Your goal » Extract each line of the data below exactly as written.

◇ ◇ ◇ ◇ ◇ ◇ ◇

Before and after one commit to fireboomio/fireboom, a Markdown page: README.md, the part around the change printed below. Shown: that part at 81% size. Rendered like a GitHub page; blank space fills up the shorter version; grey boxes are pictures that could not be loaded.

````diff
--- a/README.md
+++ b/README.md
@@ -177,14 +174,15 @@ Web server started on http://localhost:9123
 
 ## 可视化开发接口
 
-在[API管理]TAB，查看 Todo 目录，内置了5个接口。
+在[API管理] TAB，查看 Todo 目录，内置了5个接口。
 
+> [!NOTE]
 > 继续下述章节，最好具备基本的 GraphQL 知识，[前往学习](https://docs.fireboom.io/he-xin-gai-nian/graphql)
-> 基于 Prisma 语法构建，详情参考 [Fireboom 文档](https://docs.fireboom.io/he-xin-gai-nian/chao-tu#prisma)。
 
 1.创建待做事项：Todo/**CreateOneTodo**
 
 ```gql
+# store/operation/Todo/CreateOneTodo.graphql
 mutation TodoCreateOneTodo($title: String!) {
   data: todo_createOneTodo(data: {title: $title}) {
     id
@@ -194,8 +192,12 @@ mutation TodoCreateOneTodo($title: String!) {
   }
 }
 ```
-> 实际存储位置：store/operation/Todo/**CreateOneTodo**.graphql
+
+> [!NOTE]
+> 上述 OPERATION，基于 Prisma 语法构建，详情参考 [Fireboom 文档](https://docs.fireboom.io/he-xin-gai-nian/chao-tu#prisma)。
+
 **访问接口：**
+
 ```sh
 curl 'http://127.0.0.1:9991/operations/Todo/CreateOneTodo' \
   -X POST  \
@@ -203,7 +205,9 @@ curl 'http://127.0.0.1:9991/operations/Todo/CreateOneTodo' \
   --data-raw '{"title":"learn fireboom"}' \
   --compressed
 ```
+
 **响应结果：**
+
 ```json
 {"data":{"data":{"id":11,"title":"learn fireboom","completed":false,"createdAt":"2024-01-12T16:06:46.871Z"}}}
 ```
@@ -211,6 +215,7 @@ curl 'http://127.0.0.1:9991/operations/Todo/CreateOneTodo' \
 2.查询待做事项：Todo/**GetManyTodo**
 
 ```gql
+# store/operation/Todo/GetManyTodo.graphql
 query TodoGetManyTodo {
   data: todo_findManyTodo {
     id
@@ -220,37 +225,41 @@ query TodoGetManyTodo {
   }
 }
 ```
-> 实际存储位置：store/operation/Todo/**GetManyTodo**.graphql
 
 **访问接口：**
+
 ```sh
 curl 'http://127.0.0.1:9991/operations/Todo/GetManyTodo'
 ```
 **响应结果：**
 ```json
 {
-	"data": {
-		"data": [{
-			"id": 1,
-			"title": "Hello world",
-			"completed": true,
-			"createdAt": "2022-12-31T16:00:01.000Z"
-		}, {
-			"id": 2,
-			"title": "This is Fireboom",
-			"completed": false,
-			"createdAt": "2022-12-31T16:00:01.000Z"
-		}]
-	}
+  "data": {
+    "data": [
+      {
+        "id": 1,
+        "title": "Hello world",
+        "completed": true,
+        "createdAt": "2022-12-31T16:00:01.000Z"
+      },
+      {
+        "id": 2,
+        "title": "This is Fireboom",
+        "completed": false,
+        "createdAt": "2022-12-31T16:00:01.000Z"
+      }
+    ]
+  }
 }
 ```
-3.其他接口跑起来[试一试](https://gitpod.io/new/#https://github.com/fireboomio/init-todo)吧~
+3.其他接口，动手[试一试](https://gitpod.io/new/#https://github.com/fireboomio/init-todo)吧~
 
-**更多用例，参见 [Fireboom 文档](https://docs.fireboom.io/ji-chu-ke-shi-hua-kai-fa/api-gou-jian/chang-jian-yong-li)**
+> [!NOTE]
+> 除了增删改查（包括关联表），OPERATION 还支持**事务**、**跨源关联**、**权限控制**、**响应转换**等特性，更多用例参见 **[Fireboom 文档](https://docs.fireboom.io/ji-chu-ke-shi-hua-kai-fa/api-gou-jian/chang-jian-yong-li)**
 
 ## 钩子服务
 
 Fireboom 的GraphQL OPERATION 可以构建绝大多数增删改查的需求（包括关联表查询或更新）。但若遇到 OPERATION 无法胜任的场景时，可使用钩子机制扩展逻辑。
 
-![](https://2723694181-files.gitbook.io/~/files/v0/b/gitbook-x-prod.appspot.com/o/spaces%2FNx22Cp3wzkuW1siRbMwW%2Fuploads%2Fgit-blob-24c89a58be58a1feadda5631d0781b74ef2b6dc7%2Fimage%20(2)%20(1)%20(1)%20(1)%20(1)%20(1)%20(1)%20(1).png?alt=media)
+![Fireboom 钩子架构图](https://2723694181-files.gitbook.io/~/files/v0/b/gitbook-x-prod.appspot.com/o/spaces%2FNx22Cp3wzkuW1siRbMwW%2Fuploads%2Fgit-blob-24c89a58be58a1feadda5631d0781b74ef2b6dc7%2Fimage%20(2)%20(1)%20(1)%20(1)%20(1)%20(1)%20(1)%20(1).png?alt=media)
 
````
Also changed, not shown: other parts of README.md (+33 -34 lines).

◇ ◇ ◇ ◇ ◇ ◇ ◇

Solution to this problem »
Before and after one commit to fireboomio/fireboom, a Markdown page: README.md, the part around the change printed below. Shown: that part at 81% size. Rendered like a GitHub page; blank space fills up the shorter version; grey boxes are pictures that could not be loaded.

````diff
--- a/README.md
+++ b/README.md
@@ -177,14 +174,15 @@ Web server started on http://localhost:9123
 
 ## 可视化开发接口
 
-在[API管理]TAB，查看 Todo 目录，内置了5个接口。
+在[API管理] TAB，查看 Todo 目录，内置了5个接口。
 
+> [!NOTE]
 > 继续下述章节，最好具备基本的 GraphQL 知识，[前往学习](https://docs.fireboom.io/he-xin-gai-nian/graphql)
-> 基于 Prisma 语法构建，详情参考 [Fireboom 文档](https://docs.fireboom.io/he-xin-gai-nian/chao-tu#prisma)。
 
 1.创建待做事项：Todo/**CreateOneTodo**
 
 ```gql
+# store/operation/Todo/CreateOneTodo.graphql
 mutation TodoCreateOneTodo($title: String!) {
   data: todo_createOneTodo(data: {title: $title}) {
     id
@@ -194,8 +192,12 @@ mutation TodoCreateOneTodo($title: String!) {
   }
 }
 ```
-> 实际存储位置：store/operation/Todo/**CreateOneTodo**.graphql
+
+> [!NOTE]
+> 上述 OPERATION，基于 Prisma 语法构建，详情参考 [Fireboom 文档](https://docs.fireboom.io/he-xin-gai-nian/chao-tu#prisma)。
+
 **访问接口：**
+
 ```sh
 curl 'http://127.0.0.1:9991/operations/Todo/CreateOneTodo' \
   -X POST  \
@@ -203,7 +205,9 @@ curl 'http://127.0.0.1:9991/operations/Todo/CreateOneTodo' \
   --data-raw '{"title":"learn fireboom"}' \
   --compressed
 ```
+
 **响应结果：**
+
 ```json
 {"data":{"data":{"id":11,"title":"learn fireboom","completed":false,"createdAt":"2024-01-12T16:06:46.871Z"}}}
 ```
@@ -211,6 +215,7 @@ curl 'http://127.0.0.1:9991/operations/Todo/CreateOneTodo' \
 2.查询待做事项：Todo/**GetManyTodo**
 
 ```gql
+# store/operation/Todo/GetManyTodo.graphql
 query TodoGetManyTodo {
   data: todo_findManyTodo {
     id
@@ -220,37 +225,41 @@ query TodoGetManyTodo {
   }
 }
 ```
-> 实际存储位置：store/operation/Todo/**GetManyTodo**.graphql
 
 **访问接口：**
+
 ```sh
 curl 'http://127.0.0.1:9991/operations/Todo/GetManyTodo'
 ```
 **响应结果：**
 ```json
 {
-	"data": {
-		"data": [{
-			"id": 1,
-			"title": "Hello world",
-			"completed": true,
-			"createdAt": "2022-12-31T16:00:01.000Z"
-		}, {
-			"id": 2,
-			"title": "This is Fireboom",
-			"completed": false,
-			"createdAt": "2022-12-31T16:00:01.000Z"
-		}]
-	}
+  "data": {
+    "data": [
+      {
+        "id": 1,
+        "title": "Hello world",
+        "completed": true,
+        "createdAt": "2022-12-31T16:00:01.000Z"
+      },
+      {
+        "id": 2,
+        "title": "This is Fireboom",
+        "completed": false,
+        "createdAt": "2022-12-31T16:00:01.000Z"
+      }
+    ]
+  }
 }
 ```
-3.其他接口跑起来[试一试](https://gitpod.io/new/#https://github.com/fireboomio/init-todo)吧~
+3.其他接口，动手[试一试](https://gitpod.io/new/#https://github.com/fireboomio/init-todo)吧~
 
-**更多用例，参见 [Fireboom 文档](https://docs.fireboom.io/ji-chu-ke-shi-hua-kai-fa/api-gou-jian/chang-jian-yong-li)**
+> [!NOTE]
+> 除了增删改查（包括关联表），OPERATION 还支持**事务**、**跨源关联**、**权限控制**、**响应转换**等特性，更多用例参见 **[Fireboom 文档](https://docs.fireboom.io/ji-chu-ke-shi-hua-kai-fa/api-gou-jian/chang-jian-yong-li)**
 
 ## 钩子服务
 
 Fireboom 的GraphQL OPERATION 可以构建绝大多数增删改查的需求（包括关联表查询或更新）。但若遇到 OPERATION 无法胜任的场景时，可使用钩子机制扩展逻辑。
 
-![](https://2723694181-files.gitbook.io/~/files/v0/b/gitbook-x-prod.appspot.com/o/spaces%2FNx22Cp3wzkuW1siRbMwW%2Fuploads%2Fgit-blob-24c89a58be58a1feadda5631d0781b74ef2b6dc7%2Fimage%20(2)%20(1)%20(1)%20(1)%20(1)%20(1)%20(1)%20(1).png?alt=media)
+![Fireboom 钩子架构图](https://2723694181-files.gitbook.io/~/files/v0/b/gitbook-x-prod.appspot.com/o/spaces%2FNx22Cp3wzkuW1siRbMwW%2Fuploads%2Fgit-blob-24c89a58be58a1feadda5631d0781b74ef2b6dc7%2Fimage%20(2)%20(1)%20(1)%20(1)%20(1)%20(1)%20(1)%20(1).png?alt=media)
 
````
Also changed, not shown: other parts of README.md (+33 -34 lines).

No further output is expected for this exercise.